## [Extracted data]

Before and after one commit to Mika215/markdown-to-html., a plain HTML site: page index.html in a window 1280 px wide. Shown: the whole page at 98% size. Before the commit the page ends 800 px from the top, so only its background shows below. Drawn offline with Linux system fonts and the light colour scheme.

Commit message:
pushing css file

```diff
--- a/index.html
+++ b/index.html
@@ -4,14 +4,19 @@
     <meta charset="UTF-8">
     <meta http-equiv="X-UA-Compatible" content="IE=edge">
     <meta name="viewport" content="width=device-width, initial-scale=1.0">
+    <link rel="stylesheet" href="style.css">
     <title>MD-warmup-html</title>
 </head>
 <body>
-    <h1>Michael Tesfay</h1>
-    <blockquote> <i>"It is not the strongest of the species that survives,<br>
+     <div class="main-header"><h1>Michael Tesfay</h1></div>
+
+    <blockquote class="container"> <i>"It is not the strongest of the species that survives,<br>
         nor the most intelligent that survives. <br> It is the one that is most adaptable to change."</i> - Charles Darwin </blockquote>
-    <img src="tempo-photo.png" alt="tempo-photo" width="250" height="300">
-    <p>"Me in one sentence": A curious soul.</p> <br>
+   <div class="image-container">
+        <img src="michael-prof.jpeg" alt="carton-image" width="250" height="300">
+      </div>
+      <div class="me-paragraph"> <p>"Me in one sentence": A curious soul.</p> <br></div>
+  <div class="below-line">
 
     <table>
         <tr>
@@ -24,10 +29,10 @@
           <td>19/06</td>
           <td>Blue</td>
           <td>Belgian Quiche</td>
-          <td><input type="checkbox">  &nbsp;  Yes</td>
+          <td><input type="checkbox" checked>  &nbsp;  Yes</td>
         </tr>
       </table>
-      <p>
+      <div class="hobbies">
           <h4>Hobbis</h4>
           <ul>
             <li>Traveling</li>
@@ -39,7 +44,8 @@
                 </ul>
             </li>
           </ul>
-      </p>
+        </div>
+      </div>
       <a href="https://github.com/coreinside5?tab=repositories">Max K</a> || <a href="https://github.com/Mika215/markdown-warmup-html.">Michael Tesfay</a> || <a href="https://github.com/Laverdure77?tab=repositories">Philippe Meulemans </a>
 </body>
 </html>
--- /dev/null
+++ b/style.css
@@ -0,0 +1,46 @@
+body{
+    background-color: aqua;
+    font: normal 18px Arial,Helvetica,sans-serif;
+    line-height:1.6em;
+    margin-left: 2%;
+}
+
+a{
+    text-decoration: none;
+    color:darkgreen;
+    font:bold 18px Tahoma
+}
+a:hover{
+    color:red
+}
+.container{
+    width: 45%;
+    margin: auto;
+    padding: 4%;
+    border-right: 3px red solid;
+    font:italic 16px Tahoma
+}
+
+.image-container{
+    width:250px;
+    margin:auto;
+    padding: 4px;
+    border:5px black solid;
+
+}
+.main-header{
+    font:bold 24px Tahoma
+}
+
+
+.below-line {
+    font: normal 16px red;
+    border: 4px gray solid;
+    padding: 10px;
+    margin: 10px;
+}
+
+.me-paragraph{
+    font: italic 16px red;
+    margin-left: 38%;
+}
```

## [Problem statement]
Output the whole listing word for word.

## [Written answer]
Before and after one commit to Mika215/markdown-to-html., a plain HTML site: page index.html in a window 1280 px wide. Shown: the whole page at 98% size. Before the commit the page ends 800 px from the top, so only its background shows below. Drawn offline with Linux system fonts and the light colour scheme.

Commit message:
pushing css file

```diff
--- a/index.html
+++ b/index.html
@@ -4,14 +4,19 @@
     <meta charset="UTF-8">
     <meta http-equiv="X-UA-Compatible" content="IE=edge">
     <meta name="viewport" content="width=device-width, initial-scale=1.0">
+    <link rel="stylesheet" href="style.css">
     <title>MD-warmup-html</title>
 </head>
 <body>
-    <h1>Michael Tesfay</h1>
-    <blockquote> <i>"It is not the strongest of the species that survives,<br>
+     <div class="main-header"><h1>Michael Tesfay</h1></div>
+
+    <blockquote class="container"> <i>"It is not the strongest of the species that survives,<br>
         nor the most intelligent that survives. <br> It is the one that is most adaptable to change."</i> - Charles Darwin </blockquote>
-    <img src="tempo-photo.png" alt="tempo-photo" width="250" height="300">
-    <p>"Me in one sentence": A curious soul.</p> <br>
+   <div class="image-container">
+        <img src="michael-prof.jpeg" alt="carton-image" width="250" height="300">
+      </div>
+      <div class="me-paragraph"> <p>"Me in one sentence": A curious soul.</p> <br></div>
+  <div class="below-line">
 
     <table>
         <tr>
@@ -24,10 +29,10 @@
           <td>19/06</td>
           <td>Blue</td>
           <td>Belgian Quiche</td>
-          <td><input type="checkbox">  &nbsp;  Yes</td>
+          <td><input type="checkbox" checked>  &nbsp;  Yes</td>
         </tr>
       </table>
-      <p>
+      <div class="hobbies">
           <h4>Hobbis</h4>
           <ul>
             <li>Traveling</li>
@@ -39,7 +44,8 @@
                 </ul>
             </li>
           </ul>
-      </p>
+        </div>
+      </div>
       <a href="https://github.com/coreinside5?tab=repositories">Max K</a> || <a href="https://github.com/Mika215/markdown-warmup-html.">Michael Tesfay</a> || <a href="https://github.com/Laverdure77?tab=repositories">Philippe Meulemans </a>
 </body>
 </html>
--- /dev/null
+++ b/style.css
@@ -0,0 +1,46 @@
+body{
+    background-color: aqua;
+    font: normal 18px Arial,Helvetica,sans-serif;
+    line-height:1.6em;
+    margin-left: 2%;
+}
+
+a{
+    text-decoration: none;
+    color:darkgreen;
+    font:bold 18px Tahoma
+}
+a:hover{
+    color:red
+}
+.container{
+    width: 45%;
+    margin: auto;
+    padding: 4%;
+    border-right: 3px red solid;
+    font:italic 16px Tahoma
+}
+
+.image-container{
+    width:250px;
+    margin:auto;
+    padding: 4px;
+    border:5px black solid;
+
+}
+.main-header{
+    font:bold 24px Tahoma
+}
+
+
+.below-line {
+    font: normal 16px red;
+    border: 4px gray solid;
+    padding: 10px;
+    margin: 10px;
+}
+
+.me-paragraph{
+    font: italic 16px red;
+    margin-left: 38%;
+}
```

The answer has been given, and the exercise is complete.